For Immediate Release
Thursday, Oct. 29, 2009
Contact: Patrick J. Wright
Senior Legal Analyst
989-430-3912
or
989-631-0900

MIDLAND - The Mackinac Center Legal Foundation late yesterday filed a document explaining why its lawsuit against the Michigan Department of Human Services and its director, Ishmael Ahmed, should proceed to the merits and not be stopped due to purported procedural issues. Legal Foundation Director Patrick Wright filed the brief with the Court of Appeals in the case of Loar v. DHS.

"Disappointingly, they simply chose to throw up a lot of procedural flak," said Wright. "They tried to argue that we needed to more carefully enumerate each element of our complaint; that in effect, the Court of Appeals does not have the ability to stop this illegal government action without first requiring costly and prolonged hearings in the lower courts; and that the Court of Appeals should drop the case because we should have also sued other people who aren't in the government."

Wright added: "They had a final objection that was particularly puzzling: The DHS argued the case should actually be tried by a government employee agency. But this is essentially assuming what the DHS is supposed to prove - that is, that my client is somehow a government employee belonging to a public-employee union, even though she is in fact a private businesswoman serving private clients. If DHS is right, why doesn't it just cite the law that shows my client to be a government worker? It wouldn't be hard if it were true."

Mackinac Center Communications Director Michael Jahr observed: "It has been six weeks since this case was filed, and DHS and its director still have not defended either in the courts or to the public the decision to shanghai home-based day care providers into government-employee unions and divert child care subsidies into so-called 'union dues.' If their actions were proper and lawful, why haven't they defended them?"

Wright expressed confidence that the DHS' procedural objections would not prevent the Court of Appeals from hearing the case. "The defendants' arguments, taken to their logical ends, would prevent the Court of Appeals from stopping even the most egregious government actions, and we expect the court will reject that."

The lawsuit was originally filed on behalf of two Petoskey home-based day care providers: Sherry Loar and Dawn Ives. Their claim is that the DHS should stop taking "union dues" from state subsidy checks that provide day care assistance to low-income families. Due to the tough economy, Ives had to close her day care and now works for Loar. Wright noted that the fact that this change in employment required Ives to dismiss her claim against the DHS highlights the capricious nature of the employment relationship at issue in this case.

"DHS in effect claims that to be an employee eligible to participate in an employees' union, you have to be an employer, like Sherry," said Wright. "If you're a home day care employee, like Dawn now is, you won't be considered an employee by the union. Does this make sense to anyone? This would be too ridiculous for even '1984' or 'Catch-22.'

"We think it's clear that our client and other private child care providers are not government employees," Wright added. "But if government officials think otherwise, they still need to obey the law and make these private workers into government employees through an act of the Legislature. An executive agency like the DHS can't simply write an agreement with a community college that sweeps my client into a union and then pretend it's got the force of law."
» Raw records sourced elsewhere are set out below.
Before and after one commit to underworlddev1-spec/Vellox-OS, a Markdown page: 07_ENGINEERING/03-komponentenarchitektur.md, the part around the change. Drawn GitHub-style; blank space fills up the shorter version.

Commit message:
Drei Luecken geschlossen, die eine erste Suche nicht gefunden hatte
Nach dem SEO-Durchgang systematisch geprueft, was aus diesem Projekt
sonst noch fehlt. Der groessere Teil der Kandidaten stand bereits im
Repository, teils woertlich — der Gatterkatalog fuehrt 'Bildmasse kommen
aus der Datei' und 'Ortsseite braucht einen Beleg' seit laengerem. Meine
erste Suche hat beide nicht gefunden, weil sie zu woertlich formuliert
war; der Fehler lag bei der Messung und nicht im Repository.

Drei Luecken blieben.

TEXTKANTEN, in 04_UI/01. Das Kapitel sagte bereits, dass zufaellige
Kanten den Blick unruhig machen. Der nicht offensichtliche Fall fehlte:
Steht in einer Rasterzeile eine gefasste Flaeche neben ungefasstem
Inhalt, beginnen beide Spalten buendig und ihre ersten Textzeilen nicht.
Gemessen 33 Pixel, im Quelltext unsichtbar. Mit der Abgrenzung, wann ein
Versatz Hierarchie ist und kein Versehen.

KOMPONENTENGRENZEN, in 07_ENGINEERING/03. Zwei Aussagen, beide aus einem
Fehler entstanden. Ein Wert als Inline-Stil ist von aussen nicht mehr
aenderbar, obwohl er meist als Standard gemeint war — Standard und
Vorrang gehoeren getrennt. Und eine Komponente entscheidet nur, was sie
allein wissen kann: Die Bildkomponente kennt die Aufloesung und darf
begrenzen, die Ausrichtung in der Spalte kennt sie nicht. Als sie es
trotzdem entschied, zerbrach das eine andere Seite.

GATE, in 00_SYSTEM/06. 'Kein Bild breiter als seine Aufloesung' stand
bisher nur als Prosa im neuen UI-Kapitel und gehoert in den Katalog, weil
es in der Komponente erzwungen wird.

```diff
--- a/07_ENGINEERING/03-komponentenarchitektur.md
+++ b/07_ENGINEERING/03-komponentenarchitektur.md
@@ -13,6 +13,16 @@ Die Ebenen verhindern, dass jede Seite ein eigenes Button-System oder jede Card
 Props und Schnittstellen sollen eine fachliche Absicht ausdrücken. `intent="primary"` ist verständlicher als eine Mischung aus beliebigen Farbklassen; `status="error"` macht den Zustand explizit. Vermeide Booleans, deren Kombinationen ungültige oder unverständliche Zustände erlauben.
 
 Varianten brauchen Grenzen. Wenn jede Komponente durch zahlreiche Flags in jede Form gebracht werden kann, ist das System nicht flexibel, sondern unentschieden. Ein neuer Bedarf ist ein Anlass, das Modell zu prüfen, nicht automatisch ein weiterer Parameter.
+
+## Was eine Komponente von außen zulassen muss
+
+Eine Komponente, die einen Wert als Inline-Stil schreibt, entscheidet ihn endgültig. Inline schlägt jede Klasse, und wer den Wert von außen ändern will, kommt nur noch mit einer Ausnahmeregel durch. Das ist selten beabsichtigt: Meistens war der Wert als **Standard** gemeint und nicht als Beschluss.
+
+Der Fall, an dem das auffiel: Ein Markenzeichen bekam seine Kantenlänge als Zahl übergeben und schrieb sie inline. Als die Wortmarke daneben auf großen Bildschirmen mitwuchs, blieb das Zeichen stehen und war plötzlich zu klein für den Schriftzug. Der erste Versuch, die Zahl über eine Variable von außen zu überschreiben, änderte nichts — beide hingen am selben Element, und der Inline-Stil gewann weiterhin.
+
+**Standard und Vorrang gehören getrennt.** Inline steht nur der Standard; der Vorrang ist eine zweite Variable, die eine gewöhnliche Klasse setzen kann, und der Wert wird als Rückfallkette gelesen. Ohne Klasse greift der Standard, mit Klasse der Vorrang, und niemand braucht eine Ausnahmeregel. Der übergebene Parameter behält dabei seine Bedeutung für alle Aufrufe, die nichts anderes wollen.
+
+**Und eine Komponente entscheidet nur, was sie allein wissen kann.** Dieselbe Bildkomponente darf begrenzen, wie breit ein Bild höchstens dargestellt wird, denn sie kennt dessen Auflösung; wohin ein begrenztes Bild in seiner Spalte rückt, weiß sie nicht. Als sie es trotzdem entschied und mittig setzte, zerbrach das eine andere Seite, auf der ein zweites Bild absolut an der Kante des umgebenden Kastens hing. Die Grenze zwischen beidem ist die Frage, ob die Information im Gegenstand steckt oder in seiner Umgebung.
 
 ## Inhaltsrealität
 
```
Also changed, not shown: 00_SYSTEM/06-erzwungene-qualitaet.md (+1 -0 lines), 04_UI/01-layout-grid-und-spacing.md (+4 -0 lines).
When this case was originally filed, the Mackinac Center Legal Foundation received a number of calls from other interested day care providers. Wright has filed a motion with the Court of Appeals to replace Ives with two of them: Paulette Silverson from Brighton and Michelle Berry from Flint. Their stories are captured in this brief video.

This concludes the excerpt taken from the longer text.